KABUL, Afghanistan – Afghan civil activist Hadi Sadiqi had long been using social media to share news, commentary and his own musings on politics when he got into a heated exchange with another member of his Facebook forum.
Sadiqi and Maleka Yawari took their argument offline, and soon their exchanges grew more personal, with articles and opinion pieces giving way to photographs, love letters -- and eventually wedding vows.
"Turns out we're both from the same district in Ghazni province, but we'd never met or even heard of each other," Sadiqi said.
That's not unusual in Afghanistan, a deeply conservative country where women are still largely confined to the home and arranged marriages are the norm. Fifteen years after the overthrow of the Taliban, women are still killed by relatives over alleged sexual indiscretions — in what are known as "honor killings" — and unmarried lovers can be stoned to death by their neighbors.
But social media is allowing more and more young people to safely meet outside society's strict confines.
Sadiqi says the families were surprised by the secret romance — conducted on Facebook as he was living in Kabul and Yawari was completing an economics degree in neighboring Kazakhstan. "But they agreed immediately, and a year ago we got married," he said.
The trend is mainly limited to the urban middle class. Only 10 to 20 percent of Afghans have access to the Internet, according to Roshan, the country's top telecom provider. But Afghanistan is currently rolling out a 3G network, and as smartphones become more affordable, Internet access is projected to rise, including in remote areas of the mostly rural country.
Although coverage is limited, there are no official restrictions on the Internet in Afghanistan, making it an outlier in a region where governments closely monitor and restrict access. Neighboring Pakistan recently lifted a three-year ban on YouTube after Google created a special version for the country. Beijing's draconian "great firewall of China" has been in place for more than a decade, and Iran blocks Facebook, Twitter and YouTube.
Facebook is widely used in Afghanistan, while WhatsApp, Viber, Skype and Instagram are also popular.
Kabul-based media consultant Ben Bruges said Afghanistan has seen a "big generational change," with youth using technology their parents don't understand to "escape the traditional conservative confines."
"It might be possible for more young people to talk to each other online than would be possible in their daily lives, given the restrictions on the genders talking to each other in Afghanistan," he said.

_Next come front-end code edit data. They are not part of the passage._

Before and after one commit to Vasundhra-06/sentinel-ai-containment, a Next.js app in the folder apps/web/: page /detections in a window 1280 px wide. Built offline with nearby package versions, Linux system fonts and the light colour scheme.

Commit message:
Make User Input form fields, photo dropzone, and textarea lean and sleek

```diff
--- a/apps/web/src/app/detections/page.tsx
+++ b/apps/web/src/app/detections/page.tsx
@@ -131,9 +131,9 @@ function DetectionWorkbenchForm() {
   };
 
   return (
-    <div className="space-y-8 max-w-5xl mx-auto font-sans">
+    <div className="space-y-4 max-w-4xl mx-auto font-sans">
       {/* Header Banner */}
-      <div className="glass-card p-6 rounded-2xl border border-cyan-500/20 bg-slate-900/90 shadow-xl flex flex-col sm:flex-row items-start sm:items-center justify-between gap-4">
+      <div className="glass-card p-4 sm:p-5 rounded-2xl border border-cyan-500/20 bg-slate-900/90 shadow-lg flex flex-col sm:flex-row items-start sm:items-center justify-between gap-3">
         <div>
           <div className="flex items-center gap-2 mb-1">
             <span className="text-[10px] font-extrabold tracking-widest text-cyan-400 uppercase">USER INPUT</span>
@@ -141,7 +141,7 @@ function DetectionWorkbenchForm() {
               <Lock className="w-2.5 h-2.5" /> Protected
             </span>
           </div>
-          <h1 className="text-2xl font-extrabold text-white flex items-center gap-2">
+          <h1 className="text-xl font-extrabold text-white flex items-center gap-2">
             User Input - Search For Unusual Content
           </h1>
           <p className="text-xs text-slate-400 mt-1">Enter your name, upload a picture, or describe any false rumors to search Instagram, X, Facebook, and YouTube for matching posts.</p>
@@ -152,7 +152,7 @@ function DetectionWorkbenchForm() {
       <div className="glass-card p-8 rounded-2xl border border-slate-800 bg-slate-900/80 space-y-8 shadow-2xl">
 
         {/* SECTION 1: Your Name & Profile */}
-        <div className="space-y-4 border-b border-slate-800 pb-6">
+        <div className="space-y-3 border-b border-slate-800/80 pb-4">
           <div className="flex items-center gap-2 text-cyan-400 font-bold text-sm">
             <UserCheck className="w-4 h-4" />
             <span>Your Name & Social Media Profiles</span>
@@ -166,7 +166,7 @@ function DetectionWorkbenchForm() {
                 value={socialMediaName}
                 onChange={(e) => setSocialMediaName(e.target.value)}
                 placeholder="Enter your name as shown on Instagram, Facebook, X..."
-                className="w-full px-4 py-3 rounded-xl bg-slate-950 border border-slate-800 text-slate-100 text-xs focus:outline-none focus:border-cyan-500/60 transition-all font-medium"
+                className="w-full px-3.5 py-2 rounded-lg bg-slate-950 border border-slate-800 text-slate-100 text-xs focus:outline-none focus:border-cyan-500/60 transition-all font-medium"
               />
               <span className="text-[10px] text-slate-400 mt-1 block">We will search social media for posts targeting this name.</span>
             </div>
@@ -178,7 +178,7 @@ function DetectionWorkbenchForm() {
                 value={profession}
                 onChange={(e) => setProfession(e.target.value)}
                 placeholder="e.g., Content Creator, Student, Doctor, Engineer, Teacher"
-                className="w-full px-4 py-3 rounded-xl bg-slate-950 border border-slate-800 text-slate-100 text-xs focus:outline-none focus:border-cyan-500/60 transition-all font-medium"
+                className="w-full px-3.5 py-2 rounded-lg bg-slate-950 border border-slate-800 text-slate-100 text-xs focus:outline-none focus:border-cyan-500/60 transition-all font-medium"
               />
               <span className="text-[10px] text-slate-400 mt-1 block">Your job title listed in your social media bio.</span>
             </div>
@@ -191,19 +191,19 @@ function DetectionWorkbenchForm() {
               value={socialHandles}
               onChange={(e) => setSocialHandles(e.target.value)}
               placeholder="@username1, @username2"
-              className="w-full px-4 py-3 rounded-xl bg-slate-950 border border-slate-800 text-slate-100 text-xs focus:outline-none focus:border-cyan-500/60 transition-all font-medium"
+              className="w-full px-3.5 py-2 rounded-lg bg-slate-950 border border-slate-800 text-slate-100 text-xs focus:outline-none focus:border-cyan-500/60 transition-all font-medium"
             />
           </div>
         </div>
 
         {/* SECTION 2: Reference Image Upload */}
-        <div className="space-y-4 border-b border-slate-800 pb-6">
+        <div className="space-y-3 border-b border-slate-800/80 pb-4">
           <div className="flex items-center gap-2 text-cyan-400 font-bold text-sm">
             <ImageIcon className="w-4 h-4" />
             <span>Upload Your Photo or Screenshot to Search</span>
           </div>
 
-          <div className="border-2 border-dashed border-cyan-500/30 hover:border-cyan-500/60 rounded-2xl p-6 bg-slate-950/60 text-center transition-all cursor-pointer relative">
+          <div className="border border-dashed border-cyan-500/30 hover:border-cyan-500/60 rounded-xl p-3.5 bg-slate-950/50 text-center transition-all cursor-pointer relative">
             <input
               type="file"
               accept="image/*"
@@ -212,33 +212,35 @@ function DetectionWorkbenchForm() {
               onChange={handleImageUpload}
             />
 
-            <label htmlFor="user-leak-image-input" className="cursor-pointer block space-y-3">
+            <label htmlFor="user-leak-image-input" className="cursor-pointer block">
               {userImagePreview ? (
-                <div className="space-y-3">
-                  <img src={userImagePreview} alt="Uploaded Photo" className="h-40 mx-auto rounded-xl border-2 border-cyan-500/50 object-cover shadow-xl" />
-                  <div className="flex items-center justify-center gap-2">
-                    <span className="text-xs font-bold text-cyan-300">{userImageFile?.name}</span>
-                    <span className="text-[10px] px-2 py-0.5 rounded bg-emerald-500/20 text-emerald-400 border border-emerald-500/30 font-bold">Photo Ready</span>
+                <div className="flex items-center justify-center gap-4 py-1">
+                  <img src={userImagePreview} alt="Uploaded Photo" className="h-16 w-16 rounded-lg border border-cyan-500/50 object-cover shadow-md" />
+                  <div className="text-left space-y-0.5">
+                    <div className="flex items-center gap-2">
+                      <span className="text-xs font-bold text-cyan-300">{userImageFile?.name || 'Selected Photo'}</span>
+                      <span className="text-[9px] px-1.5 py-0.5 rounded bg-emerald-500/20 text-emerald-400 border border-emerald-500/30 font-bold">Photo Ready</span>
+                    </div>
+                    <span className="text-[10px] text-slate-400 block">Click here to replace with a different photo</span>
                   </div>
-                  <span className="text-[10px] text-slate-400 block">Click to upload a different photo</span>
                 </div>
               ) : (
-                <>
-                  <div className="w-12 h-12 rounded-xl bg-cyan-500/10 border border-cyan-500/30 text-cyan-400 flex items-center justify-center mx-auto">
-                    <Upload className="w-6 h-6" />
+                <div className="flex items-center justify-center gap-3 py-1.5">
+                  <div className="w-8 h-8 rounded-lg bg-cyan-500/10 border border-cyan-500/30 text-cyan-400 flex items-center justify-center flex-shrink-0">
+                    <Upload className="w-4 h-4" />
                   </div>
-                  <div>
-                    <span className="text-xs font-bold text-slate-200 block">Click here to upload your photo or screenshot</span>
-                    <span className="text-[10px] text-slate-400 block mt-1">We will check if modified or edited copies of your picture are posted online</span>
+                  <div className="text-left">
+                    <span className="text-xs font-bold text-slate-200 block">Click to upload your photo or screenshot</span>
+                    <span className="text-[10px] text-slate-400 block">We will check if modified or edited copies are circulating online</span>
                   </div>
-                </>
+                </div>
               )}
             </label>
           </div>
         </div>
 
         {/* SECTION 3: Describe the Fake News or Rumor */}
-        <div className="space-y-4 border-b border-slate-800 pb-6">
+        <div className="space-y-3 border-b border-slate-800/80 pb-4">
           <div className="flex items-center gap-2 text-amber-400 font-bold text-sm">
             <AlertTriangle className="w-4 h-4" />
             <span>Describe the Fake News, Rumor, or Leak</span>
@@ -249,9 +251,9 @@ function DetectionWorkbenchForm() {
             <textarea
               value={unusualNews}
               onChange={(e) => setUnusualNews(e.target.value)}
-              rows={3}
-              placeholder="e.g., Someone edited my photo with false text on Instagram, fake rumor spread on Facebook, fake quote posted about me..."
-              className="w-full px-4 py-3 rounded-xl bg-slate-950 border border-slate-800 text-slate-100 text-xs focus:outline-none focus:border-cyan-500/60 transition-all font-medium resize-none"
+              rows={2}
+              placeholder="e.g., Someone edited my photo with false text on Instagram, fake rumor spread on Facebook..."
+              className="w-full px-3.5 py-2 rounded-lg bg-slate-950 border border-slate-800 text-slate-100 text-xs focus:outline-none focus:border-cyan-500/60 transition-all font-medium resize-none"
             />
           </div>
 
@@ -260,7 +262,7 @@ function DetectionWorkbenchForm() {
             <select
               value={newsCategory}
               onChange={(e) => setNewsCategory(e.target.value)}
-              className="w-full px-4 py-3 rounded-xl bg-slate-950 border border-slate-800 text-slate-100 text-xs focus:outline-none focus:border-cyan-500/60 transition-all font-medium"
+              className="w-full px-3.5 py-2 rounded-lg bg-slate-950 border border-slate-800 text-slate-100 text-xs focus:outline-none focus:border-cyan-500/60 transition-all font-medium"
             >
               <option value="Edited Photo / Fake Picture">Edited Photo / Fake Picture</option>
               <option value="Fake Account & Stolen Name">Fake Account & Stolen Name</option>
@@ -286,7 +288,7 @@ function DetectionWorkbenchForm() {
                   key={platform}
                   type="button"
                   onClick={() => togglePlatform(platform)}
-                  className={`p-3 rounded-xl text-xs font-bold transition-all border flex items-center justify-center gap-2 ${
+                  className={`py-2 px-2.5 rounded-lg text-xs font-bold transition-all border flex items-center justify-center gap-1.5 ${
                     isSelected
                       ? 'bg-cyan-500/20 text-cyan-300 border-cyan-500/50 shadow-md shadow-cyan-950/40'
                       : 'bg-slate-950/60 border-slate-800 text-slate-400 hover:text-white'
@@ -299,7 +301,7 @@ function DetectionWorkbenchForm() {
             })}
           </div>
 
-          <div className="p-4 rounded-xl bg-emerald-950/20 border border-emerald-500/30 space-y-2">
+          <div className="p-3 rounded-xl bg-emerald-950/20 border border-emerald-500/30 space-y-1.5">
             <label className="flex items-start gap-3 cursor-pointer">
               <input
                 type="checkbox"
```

Maqsood Akbari, a doctor from the northern city of Mazar-i-Sharif, agrees. He courted his wife secretly on social media after meeting her in a library in 2008.

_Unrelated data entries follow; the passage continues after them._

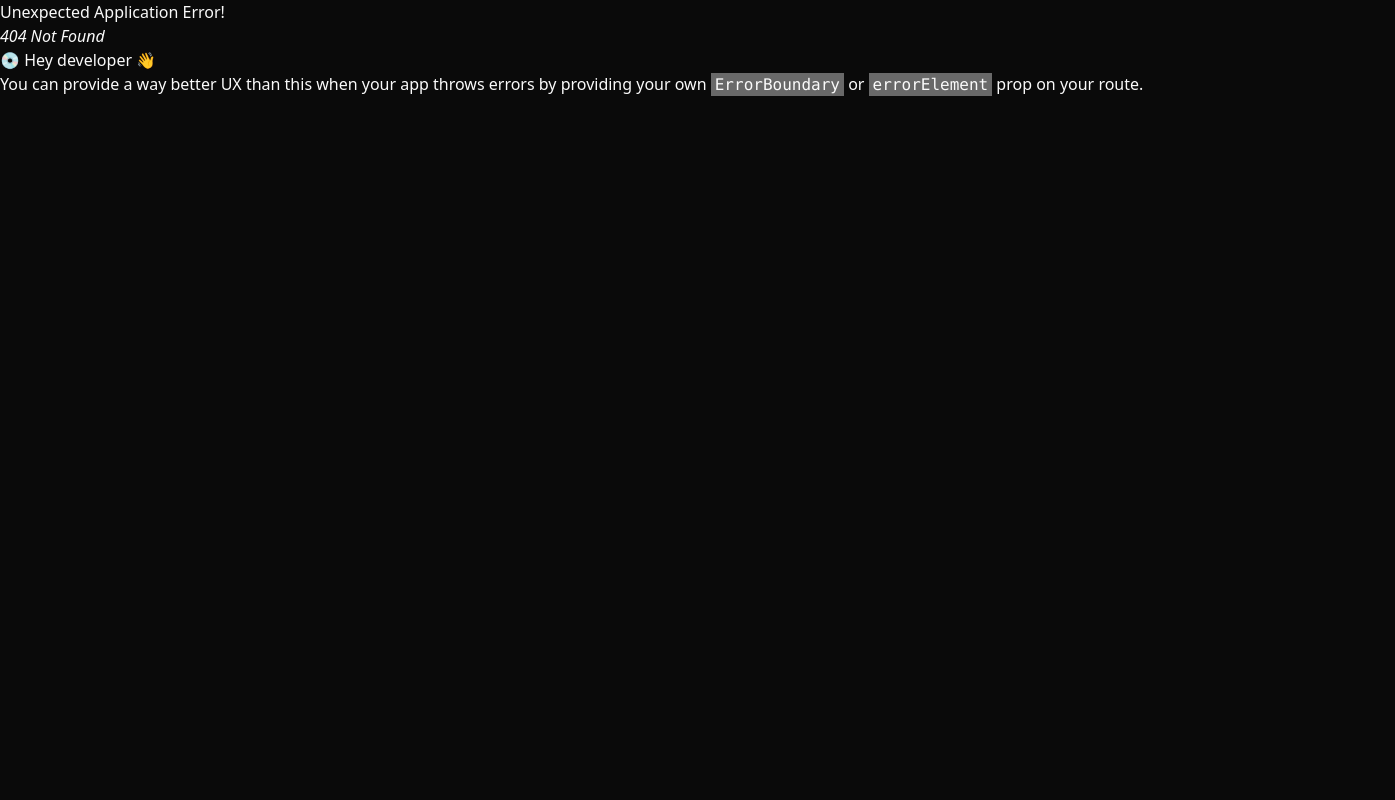
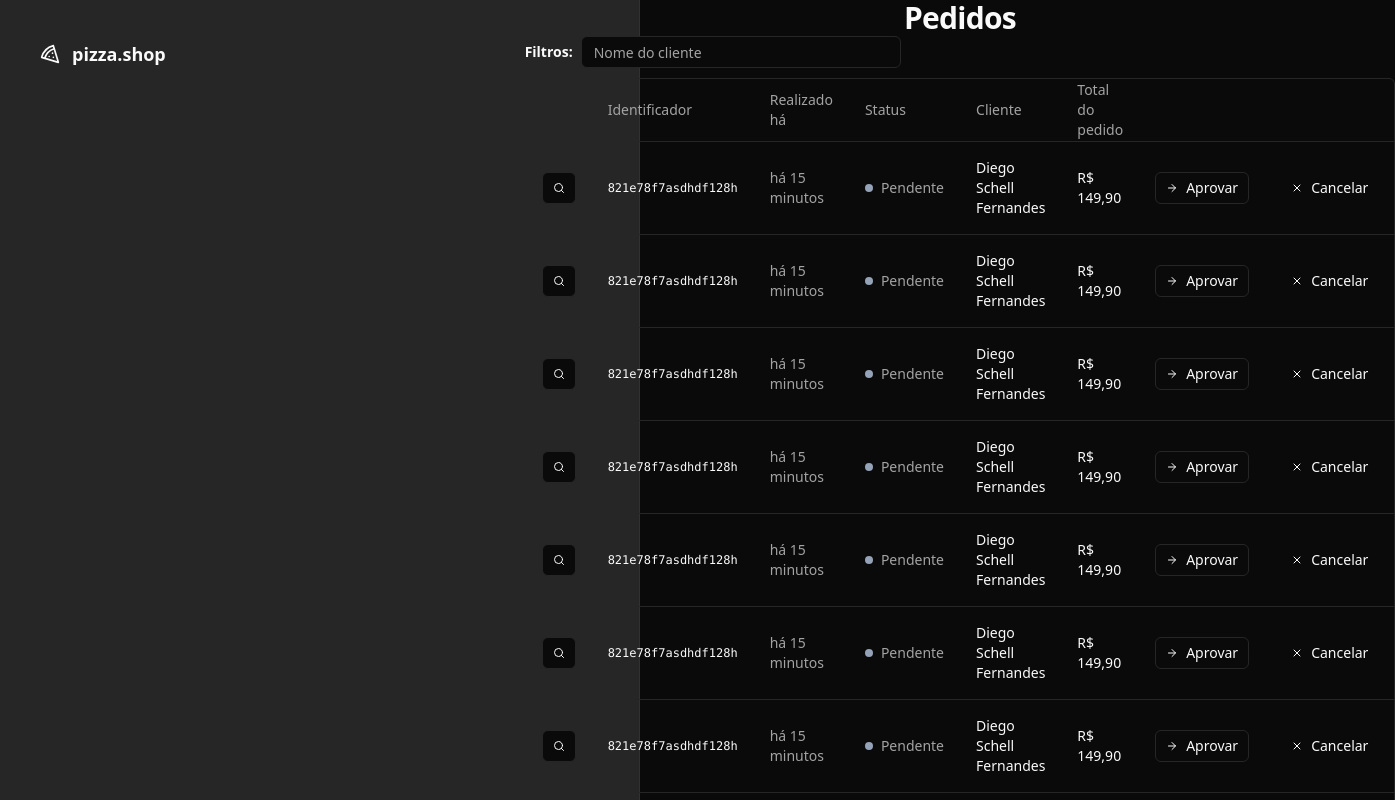
Before and after one commit to andraraujo/pizzashop-web, a React (Vite) app: page /orders in a window 1280 px wide. Before the commit this address had no page. Shown: the top 800 px of the page, 1395 px wide, since content can reach past the window. Built offline with nearby package versions, Linux system fonts and the light colour scheme.

Commit message:
feat: criação inicial da tela de listagem de pedidos

```diff
--- a/src/components/ui/button.tsx
+++ b/src/components/ui/button.tsx
@@ -1,8 +1,8 @@
-import * as React from "react"
-import { Slot } from "@radix-ui/react-slot"
-import { cva, type VariantProps } from "class-variance-authority"
+import * as React from "react";
+import { Slot } from "@radix-ui/react-slot";
+import { cva, type VariantProps } from "class-variance-authority";
 
-import { cn } from "@/lib/utils"
+import { cn } from "@/lib/utils";
 
 const buttonVariants = cva(
   "inline-flex items-center justify-center whitespace-nowrap rounded-md text-sm font-medium ring-offset-background transition-colors focus-visible:outline-none focus-visible:ring-2 focus-visible:ring-ring focus-visible:ring-offset-2 disabled:pointer-events-none disabled:opacity-50",
@@ -22,6 +22,7 @@
       size: {
         default: "h-10 px-4 py-2",
         sm: "h-9 rounded-md px-3",
+        xs: "h-8 px-2.5",
         lg: "h-11 rounded-md px-8",
         icon: "h-10 w-10",
       },
@@ -31,26 +32,26 @@
       size: "default",
     },
   }
-)
+);
 
 export interface ButtonProps
   extends React.ButtonHTMLAttributes<HTMLButtonElement>,
     VariantProps<typeof buttonVariants> {
-  asChild?: boolean
+  asChild?: boolean;
 }
 
 const Button = React.forwardRef<HTMLButtonElement, ButtonProps>(
   ({ className, variant, size, asChild = false, ...props }, ref) => {
-    const Comp = asChild ? Slot : "button"
+    const Comp = asChild ? Slot : "button";
     return (
       <Comp
         className={cn(buttonVariants({ variant, size, className }))}
         ref={ref}
         {...props}
       />
-    )
+    );
   }
-)
-Button.displayName = "Button"
+);
+Button.displayName = "Button";
 
-export { Button, buttonVariants }
+export { Button, buttonVariants };
--- /dev/null
+++ b/src/components/ui/table.tsx
@@ -0,0 +1,117 @@
+import * as React from "react"
+
+import { cn } from "@/lib/utils"
+
+const Table = React.forwardRef<
+  HTMLTableElement,
+  React.HTMLAttributes<HTMLTableElement>
+>(({ className, ...props }, ref) => (
+  <div className="relative w-full overflow-auto">
+    <table
+      ref={ref}
+      className={cn("w-full caption-bottom text-sm", className)}
+      {...props}
+    />
+  </div>
+))
+Table.displayName = "Table"
+
+const TableHeader = React.forwardRef<
+  HTMLTableSectionElement,
+  React.HTMLAttributes<HTMLTableSectionElement>
+>(({ className, ...props }, ref) => (
+  <thead ref={ref} className={cn("[&_tr]:border-b", className)} {...props} />
+))
+TableHeader.displayName = "TableHeader"
+
+const TableBody = React.forwardRef<
+  HTMLTableSectionElement,
+  React.HTMLAttributes<HTMLTableSectionElement>
+>(({ className, ...props }, ref) => (
+  <tbody
+    ref={ref}
+    className={cn("[&_tr:last-child]:border-0", className)}
+    {...props}
+  />
+))
+TableBody.displayName = "TableBody"
+
+const TableFooter = React.forwardRef<
+  HTMLTableSectionElement,
+  React.HTMLAttributes<HTMLTableSectionElement>
+>(({ className, ...props }, ref) => (
+  <tfoot
+    ref={ref}
+    className={cn(
+      "border-t bg-muted/50 font-medium [&>tr]:last:border-b-0",
+      className
+    )}
+    {...props}
+  />
+))
+TableFooter.displayName = "TableFooter"
+
+const TableRow = React.forwardRef<
+  HTMLTableRowElement,
+  React.HTMLAttributes<HTMLTableRowElement>
+>(({ className, ...props }, ref) => (
+  <tr
+    ref={ref}
+    className={cn(
+      "border-b transition-colors hover:bg-muted/50 data-[state=selected]:bg-muted",
+      className
+    )}
+    {...props}
+  />
+))
+TableRow.displayName = "TableRow"
+
+const TableHead = React.forwardRef<
+  HTMLTableCellElement,
+  React.ThHTMLAttributes<HTMLTableCellElement>
+>(({ className, ...props }, ref) => (
+  <th
+    ref={ref}
+    className={cn(
+      "h-12 px-4 text-left align-middle font-medium text-muted-foreground [&:has([role=checkbox])]:pr-0",
+      className
+    )}
+    {...props}
+  />
+))
+TableHead.displayName = "TableHead"
+
+const TableCell = React.forwardRef<
+  HTMLTableCellElement,
+  React.TdHTMLAttributes<HTMLTableCellElement>
+>(({ className, ...props }, ref) => (
+  <td
+    ref={ref}
+    className={cn("p-4 align-middle [&:has([role=checkbox])]:pr-0", className)}
+    {...props}
+  />
+))
+TableCell.displayName = "TableCell"
+
+const TableCaption = React.forwardRef<
+  HTMLTableCaptionElement,
+  React.HTMLAttributes<HTMLTableCaptionElement>
+>(({ className, ...props }, ref) => (
+  <caption
+    ref={ref}
+    className={cn("mt-4 text-sm text-muted-foreground", className)}
+    {...props}
+  />
+))
+TableCaption.displayName = "TableCaption"
+
+export {
+  Table,
+  TableHeader,
+  TableBody,
+  TableFooter,
+  TableHead,
+  TableRow,
+  TableCell,
+  TableCaption,
+}
--- /dev/null
+++ b/src/pages/app/orders/orders.tsx
@@ -0,0 +1,92 @@
+import { ArrowRight, Search, X } from "lucide-react";
+import { Helmet } from "react-helmet-async";
+
+import { Button } from "@/components/ui/button";
+import { Input } from "@/components/ui/input";
+import {
+  Table,
+  TableBody,
+  TableCell,
+  TableHead,
+  TableHeader,
+  TableRow,
+} from "@/components/ui/table";
+
+export function Orders() {
+  return (
+    <>
+      <Helmet title="Pedidos" />
+
+      <div className="flex flex-col gap-4">
+        <h1 className="text-3xl font-bold tracking-tight">Pedidos</h1>
+      </div>
+      <div className="space-y-2.5">
+        <form className="flex items-center gap-2">
+          <span className="text-sm font-semibold">Filtros:</span>
+          <Input placeholder="Nome do cliente" className="h-8 w-[320px]" />
+        </form>
+
+        <div className="rounded-md border">
+          <Table>
+            <TableHeader>
+              <TableRow>
+                <TableHead className="w-[64px]"></TableHead>
+                <TableHead className="w-[140px]">Identificador</TableHead>
+                <TableHead className="w-[180px]">Realizado há</TableHead>
+                <TableHead className="w-[140px]">Status</TableHead>
+                <TableHead>Cliente</TableHead>
+                <TableHead className="w-[140px]">Total do pedido</TableHead>
+                <TableHead className="w-[164px]"></TableHead>
+                <TableHead className="w-[132px]"></TableHead>
+              </TableRow>
+            </TableHeader>
+            <TableBody>
+              {Array.from({ length: 10 }).map((_, i) => {
+                return (
+                  <TableRow key={i}>
+                    <TableCell>
+                      <Button variant="outline" size="xs">
+                        <Search className="h-3 w-3" />
+                        <span className="sr-only">Detalhes do pedido</span>
+                      </Button>
+                    </TableCell>
+                    <TableCell className="font-mono text-xs font-medium">
+                      821e78f7asdhdf128h
+                    </TableCell>
+                    <TableCell className="text-muted-foreground">
+                      há 15 minutos
+                    </TableCell>
+                    <TableCell>
+                      <div className="flex items-center gap-2">
+                        <span className="h-2 w-2 rounded-full bg-slate-400" />
+                        <span className="font-medium text-muted-foreground">
+                          Pendente
+                        </span>
+                      </div>
+                    </TableCell>
+                    <TableCell className="font-medium">
+                      Diego Schell Fernandes
+                    </TableCell>
+                    <TableCell className="font-medium">R$ 149,90</TableCell>
+                    <TableCell>
+                      <Button variant="outline" size="xs">
+                        <ArrowRight className="mr-2 h-3 w-3" />
+                        Aprovar
+                      </Button>
+                    </TableCell>
+                    <TableCell>
+                      <Button variant="ghost" size="xs">
+                        <X className="mr-2 h-3 w-3" />
+                        Cancelar
+                      </Button>
+                    </TableCell>
+                  </TableRow>
+                );
+              })}
+            </TableBody>
+          </Table>
+        </div>
+      </div>
+    </>
+  );
+}
--- a/src/routes.tsx
+++ b/src/routes.tsx
@@ -5,6 +5,7 @@
 import { AuthLayout } from "./pages/_layouts/auth";
 import { SignIn } from "./pages/auth/sign-in";
 import { SignUp } from "./pages/auth/sign-up";
+import { Orders } from "./pages/app/orders/orders";
 
 export const router = createBrowserRouter([
   {
@@ -24,6 +25,10 @@
         path: "/sign-up",
         element: <SignUp />,
       },
+      {
+        path: "/orders",
+        element: <Orders />,
+      },
     ],
   },
 ]);
```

"Finding a suitable marriage partner in this conservative society is a real challenge," he said. "The Internet provides a level of safety and security, protecting a couple's social dignity and providing a precious way for young people to meet each other."
Associated Press writer Humayoon Babur contributed to this report.